You can get plugged into a mentorship program such as Big Brothers Big Sisters to help encourage kids coming from hard places. Or if you are already working with kids as a coach, minister, or teacher, do what my track coach did and meet just one kid right where you are with what you have.
Errands and Day-to-Day Help
For a while, my husband, Jacob, and I were foster parents, and it was challenging to say the least. I was blown away when other foster parents from different parts of the country would talk about the support they had when we had none.
One of our foster parent friends in another community said she had a “Laundry Fairy.” She simply put her dirty laundry in a basket on her porch. The Laundry Fairy took the dirty laundry, washed it, folded it, and left it back on the porch. Another foster parent friend had someone from her church clean her house once a week. And another had free babysitters so she and her husband could go on a date night once a week!
The trick is not just to ask foster parents what they need but to tell them. When we ask people what they need or if we can do anything for them, they will typically say no or dismiss the question, not because they do not need help, but because they do not know what they need or they are not comfortable telling others what they need.
Try to be more specific.

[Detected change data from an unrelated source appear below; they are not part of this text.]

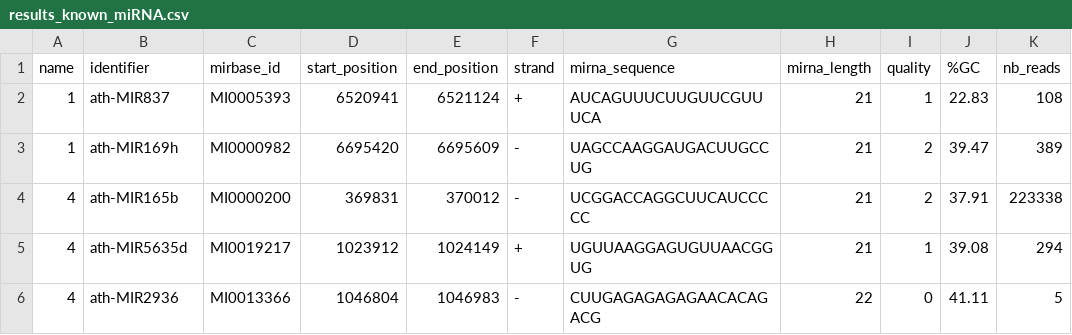
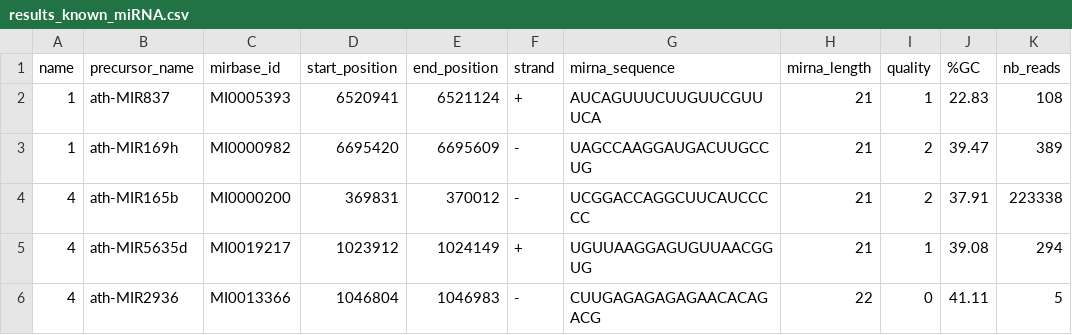
Before and after one commit to miRkwood-RNA/miRkwood, a CSV file: cgi-bin/t/functional/expected/fullpipeline-bed/results/known_miRNA/results_known_miRNA.csv, drawn as a sheet; only a part is shown; the diff names each change by its address in the sheet, - before the commit and + after, or states it on an @@ line.

Commit message:
miRkwood: change a feature in the CSV for known miRNAs (precursor_name instead of identifier, but the content is still the same).

```diff
--- a/cgi-bin/t/functional/expected/fullpipeline-bed/results/known_miRNA/results_known_miRNA.csv
+++ b/cgi-bin/t/functional/expected/fullpipeline-bed/results/known_miRNA/results_known_miRNA.csv
-B1: identifier
+B1: precursor_name
```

For example, say, “I am running to the grocery store today. Give me five items I can pick up for you and a time I can drop them off at the door.” Or “Can I watch the kids this Friday for you two to go on a date night?”
If you don’t know any foster families to help them, go to your church and simply ask. If your church does not know of any families, you have at least taken the first step in making them aware. Many agencies also have meetings and foster parent groups. I asked to be a part of one when I moved to my town before I was a foster parent so I could serve the foster care community in my area.
From my experience, foster parents can be closed off. They have vulnerable children to protect from trauma and triggers. So be willing to be patient and intentional when building the relationship.
My CASA, which stands for court appointed special advocate, was another person who was influential in my life and inspired me. In some states, this is a paid position where you must receive a law degree, but in many states being a CASA is a volunteer position.
If you have a social justice streak and advocating in a courtroom excites you, being a CASA is for you! CASAs get to build deep relationships with foster children while advocating for what are in their best interests in the courtroom.
My CASA planted a seed in me for what advocacy was, and she inspired me to be an advocate myself.
You do not have to rewrite the script or start something new to have an impact on those who are impacted by the foster care system. You simply must look at what you have, right where you are, and ask yourself, What do I have to give?
Tori Hope Petersen (named Mrs. Universe in 2021; track and field All-American) is a former foster youth letting her Abba be known. She is passionate about foster care reform, adoption advocacy, vulnerable populations, and seeing the love of God change people’s lives! Tori speaks across the nation sharing her powerful story, but her favorite form of art and communication is writing. Tori and her husband, Jacob, have the three sweetest kids: a biological son and daughter, Leyonder and Ezzeri, and an adopted adult son, Sar. Follow her on Instagram @torihopepetersen.